_Description of the task_: Of the lines below, copy those that hold the word "timeout".

_Records provided_:
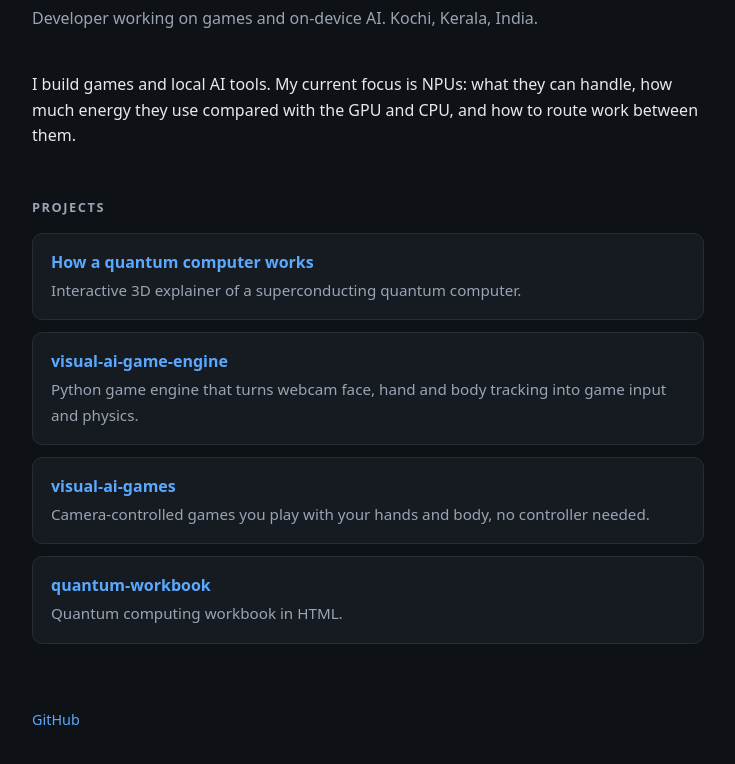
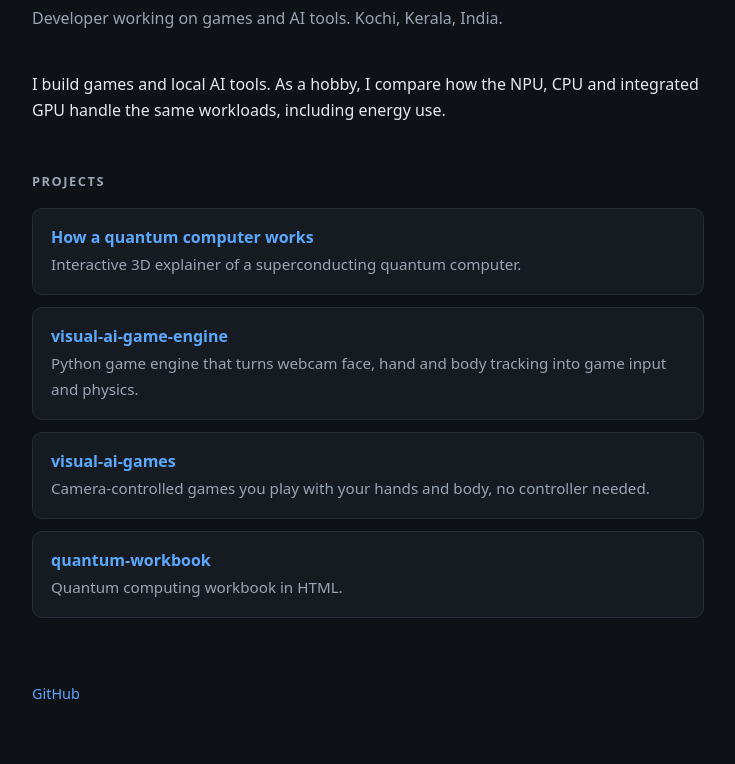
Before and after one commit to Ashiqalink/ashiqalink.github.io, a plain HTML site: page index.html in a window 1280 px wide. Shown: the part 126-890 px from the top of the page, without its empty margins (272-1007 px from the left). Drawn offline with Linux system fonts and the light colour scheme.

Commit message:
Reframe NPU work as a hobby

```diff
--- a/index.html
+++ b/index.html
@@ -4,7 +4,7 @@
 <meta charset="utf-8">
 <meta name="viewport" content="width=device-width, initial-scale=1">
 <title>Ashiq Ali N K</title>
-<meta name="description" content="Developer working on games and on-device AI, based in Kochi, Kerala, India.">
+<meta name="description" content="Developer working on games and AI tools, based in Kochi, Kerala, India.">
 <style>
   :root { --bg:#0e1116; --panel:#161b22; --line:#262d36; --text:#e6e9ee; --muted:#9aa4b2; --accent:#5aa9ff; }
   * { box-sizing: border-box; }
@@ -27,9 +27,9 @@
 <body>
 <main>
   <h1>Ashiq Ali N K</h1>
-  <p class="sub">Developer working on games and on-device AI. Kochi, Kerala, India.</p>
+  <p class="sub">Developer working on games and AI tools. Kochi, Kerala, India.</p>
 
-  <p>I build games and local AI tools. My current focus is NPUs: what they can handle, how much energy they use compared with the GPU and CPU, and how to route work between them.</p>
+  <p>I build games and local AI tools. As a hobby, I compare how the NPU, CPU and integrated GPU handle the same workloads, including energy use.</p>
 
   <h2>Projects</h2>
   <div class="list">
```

==

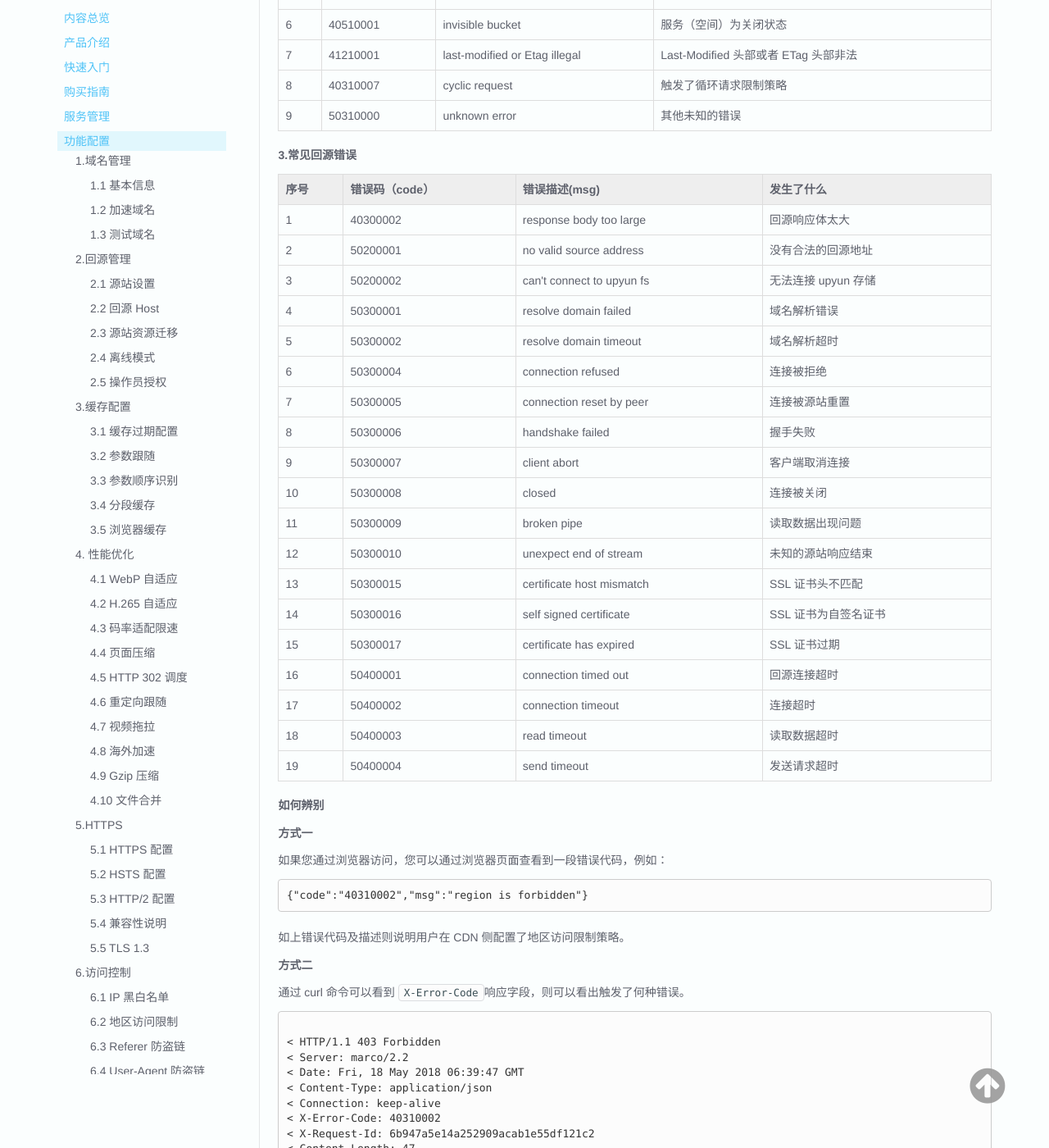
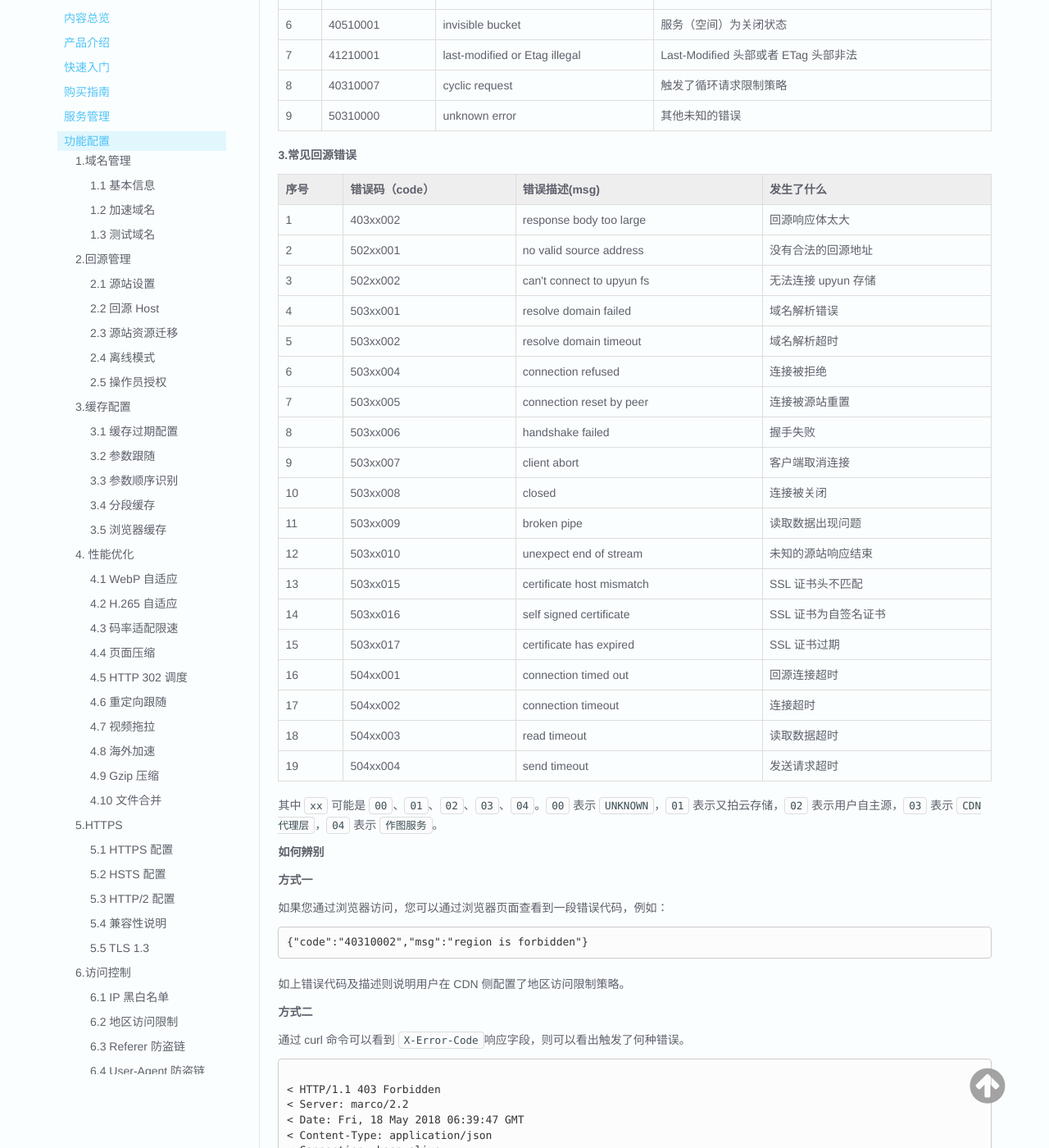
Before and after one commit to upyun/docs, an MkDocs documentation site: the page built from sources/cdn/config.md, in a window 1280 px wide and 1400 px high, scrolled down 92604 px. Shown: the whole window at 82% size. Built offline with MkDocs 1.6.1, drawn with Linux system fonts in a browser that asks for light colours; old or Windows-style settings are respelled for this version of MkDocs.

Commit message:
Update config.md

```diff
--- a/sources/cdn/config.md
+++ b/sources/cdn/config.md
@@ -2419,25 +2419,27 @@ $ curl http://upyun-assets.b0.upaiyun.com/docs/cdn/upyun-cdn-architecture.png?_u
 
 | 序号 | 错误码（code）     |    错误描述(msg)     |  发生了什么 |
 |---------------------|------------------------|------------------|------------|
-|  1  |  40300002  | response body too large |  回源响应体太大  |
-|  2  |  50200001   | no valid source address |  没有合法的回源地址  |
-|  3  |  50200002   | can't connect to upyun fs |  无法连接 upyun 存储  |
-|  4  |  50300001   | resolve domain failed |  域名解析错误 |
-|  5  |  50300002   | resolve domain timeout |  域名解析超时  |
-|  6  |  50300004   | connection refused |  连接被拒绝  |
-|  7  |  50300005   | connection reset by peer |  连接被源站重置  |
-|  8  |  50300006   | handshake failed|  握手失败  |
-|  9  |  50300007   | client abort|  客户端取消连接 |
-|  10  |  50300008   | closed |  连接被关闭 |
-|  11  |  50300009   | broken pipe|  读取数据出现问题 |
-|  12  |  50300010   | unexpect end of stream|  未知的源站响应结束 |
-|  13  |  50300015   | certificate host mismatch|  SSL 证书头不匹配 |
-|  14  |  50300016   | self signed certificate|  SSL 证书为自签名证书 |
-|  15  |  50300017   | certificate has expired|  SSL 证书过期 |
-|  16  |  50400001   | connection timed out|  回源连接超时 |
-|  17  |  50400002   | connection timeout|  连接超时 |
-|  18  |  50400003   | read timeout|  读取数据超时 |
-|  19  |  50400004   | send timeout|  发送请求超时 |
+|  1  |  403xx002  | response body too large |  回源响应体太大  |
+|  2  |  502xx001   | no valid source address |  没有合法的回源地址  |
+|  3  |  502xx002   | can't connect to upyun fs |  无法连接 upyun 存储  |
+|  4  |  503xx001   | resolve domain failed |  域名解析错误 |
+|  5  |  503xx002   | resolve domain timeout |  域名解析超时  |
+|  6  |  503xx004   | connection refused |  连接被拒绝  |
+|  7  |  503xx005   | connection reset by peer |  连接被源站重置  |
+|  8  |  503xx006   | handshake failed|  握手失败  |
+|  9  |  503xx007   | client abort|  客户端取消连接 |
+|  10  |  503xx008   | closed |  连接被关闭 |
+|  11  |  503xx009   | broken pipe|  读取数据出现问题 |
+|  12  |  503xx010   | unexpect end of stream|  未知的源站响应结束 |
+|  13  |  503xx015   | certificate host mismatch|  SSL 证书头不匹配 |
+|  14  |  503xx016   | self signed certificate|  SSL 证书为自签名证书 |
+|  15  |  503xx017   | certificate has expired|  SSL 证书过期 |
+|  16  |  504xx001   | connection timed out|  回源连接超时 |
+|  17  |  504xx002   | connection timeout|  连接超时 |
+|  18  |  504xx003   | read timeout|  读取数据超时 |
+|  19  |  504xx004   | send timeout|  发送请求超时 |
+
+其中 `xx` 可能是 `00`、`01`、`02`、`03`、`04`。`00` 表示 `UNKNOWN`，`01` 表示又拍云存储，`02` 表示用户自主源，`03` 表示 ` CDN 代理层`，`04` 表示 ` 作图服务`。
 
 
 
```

_Result for this task_:
-|  5  |  50300002   | resolve domain timeout |  域名解析超时  |
-|  17  |  50400002   | connection timeout|  连接超时 |
-|  18  |  50400003   | read timeout|  读取数据超时 |
-|  19  |  50400004   | send timeout|  发送请求超时 |
+|  5  |  503xx002   | resolve domain timeout |  域名解析超时  |
+|  17  |  504xx002   | connection timeout|  连接超时 |
+|  18  |  504xx003   | read timeout|  读取数据超时 |
+|  19  |  504xx004   | send timeout|  发送请求超时 |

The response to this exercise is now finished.